• **Your assignment**
Return each line in the records below that includes "fixtures".

• **Task material**
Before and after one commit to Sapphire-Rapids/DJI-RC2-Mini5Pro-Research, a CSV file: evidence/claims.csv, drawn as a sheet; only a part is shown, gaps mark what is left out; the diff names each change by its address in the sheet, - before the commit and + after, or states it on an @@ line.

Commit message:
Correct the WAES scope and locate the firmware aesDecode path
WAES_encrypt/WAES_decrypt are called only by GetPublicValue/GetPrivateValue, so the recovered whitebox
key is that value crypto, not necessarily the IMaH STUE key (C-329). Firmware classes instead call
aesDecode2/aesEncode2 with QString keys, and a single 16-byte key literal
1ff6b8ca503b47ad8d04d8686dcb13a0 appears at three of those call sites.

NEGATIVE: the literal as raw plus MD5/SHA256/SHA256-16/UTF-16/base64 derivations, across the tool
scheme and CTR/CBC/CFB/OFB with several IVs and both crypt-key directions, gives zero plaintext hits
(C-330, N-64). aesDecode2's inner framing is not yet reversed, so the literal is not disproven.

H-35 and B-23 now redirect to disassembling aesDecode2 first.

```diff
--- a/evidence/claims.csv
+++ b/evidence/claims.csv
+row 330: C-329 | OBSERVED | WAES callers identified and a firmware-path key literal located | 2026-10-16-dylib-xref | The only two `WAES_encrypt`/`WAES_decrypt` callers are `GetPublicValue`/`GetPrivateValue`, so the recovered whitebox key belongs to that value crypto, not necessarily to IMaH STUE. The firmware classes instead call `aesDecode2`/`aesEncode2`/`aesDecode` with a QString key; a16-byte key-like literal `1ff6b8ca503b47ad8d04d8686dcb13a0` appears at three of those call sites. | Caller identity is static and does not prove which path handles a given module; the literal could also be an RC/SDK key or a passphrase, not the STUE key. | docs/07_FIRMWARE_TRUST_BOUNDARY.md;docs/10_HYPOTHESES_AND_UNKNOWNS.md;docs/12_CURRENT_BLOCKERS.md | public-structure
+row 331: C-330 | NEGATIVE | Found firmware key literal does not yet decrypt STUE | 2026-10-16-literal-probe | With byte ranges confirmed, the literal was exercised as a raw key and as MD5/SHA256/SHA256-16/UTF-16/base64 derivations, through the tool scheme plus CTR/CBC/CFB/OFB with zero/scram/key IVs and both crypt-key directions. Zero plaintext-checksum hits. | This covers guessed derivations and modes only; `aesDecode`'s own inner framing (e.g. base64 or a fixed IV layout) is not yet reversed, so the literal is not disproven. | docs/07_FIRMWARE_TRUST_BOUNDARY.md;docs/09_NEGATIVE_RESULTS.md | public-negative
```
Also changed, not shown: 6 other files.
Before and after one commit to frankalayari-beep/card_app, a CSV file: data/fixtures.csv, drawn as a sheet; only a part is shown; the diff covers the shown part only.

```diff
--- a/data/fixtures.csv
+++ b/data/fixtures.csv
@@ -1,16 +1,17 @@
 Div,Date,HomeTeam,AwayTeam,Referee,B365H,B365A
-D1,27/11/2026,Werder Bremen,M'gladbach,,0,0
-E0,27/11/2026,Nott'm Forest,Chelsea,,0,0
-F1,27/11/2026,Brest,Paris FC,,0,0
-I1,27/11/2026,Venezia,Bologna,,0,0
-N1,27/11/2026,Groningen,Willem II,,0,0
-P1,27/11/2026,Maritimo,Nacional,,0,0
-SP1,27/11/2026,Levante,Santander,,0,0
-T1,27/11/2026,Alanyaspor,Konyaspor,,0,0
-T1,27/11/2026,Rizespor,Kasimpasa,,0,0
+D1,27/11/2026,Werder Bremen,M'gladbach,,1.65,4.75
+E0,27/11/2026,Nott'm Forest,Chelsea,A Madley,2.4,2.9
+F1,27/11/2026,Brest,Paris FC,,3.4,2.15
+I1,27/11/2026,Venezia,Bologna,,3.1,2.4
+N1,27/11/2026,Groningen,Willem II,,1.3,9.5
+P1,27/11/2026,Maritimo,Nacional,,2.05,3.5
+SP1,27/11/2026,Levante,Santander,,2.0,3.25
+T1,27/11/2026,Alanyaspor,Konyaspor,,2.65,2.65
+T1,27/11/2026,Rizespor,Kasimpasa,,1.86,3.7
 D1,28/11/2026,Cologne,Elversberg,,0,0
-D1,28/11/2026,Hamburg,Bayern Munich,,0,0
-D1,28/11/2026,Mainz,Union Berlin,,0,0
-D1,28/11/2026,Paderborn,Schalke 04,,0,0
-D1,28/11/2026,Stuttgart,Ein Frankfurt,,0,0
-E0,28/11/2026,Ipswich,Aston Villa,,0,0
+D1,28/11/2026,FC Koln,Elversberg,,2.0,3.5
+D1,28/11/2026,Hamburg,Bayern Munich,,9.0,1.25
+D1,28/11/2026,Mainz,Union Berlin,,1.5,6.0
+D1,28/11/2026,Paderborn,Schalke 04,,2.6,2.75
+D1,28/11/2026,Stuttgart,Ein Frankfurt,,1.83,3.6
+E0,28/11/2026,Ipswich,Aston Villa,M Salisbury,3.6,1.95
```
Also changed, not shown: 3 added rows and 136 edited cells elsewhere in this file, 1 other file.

• **Problem solution**
Before and after one commit to frankalayari-beep/card_app, a CSV file: data/fixtures.csv, drawn as a sheet; only a part is shown; the diff covers the shown part only.
--- a/data/fixtures.csv
+++ b/data/fixtures.csv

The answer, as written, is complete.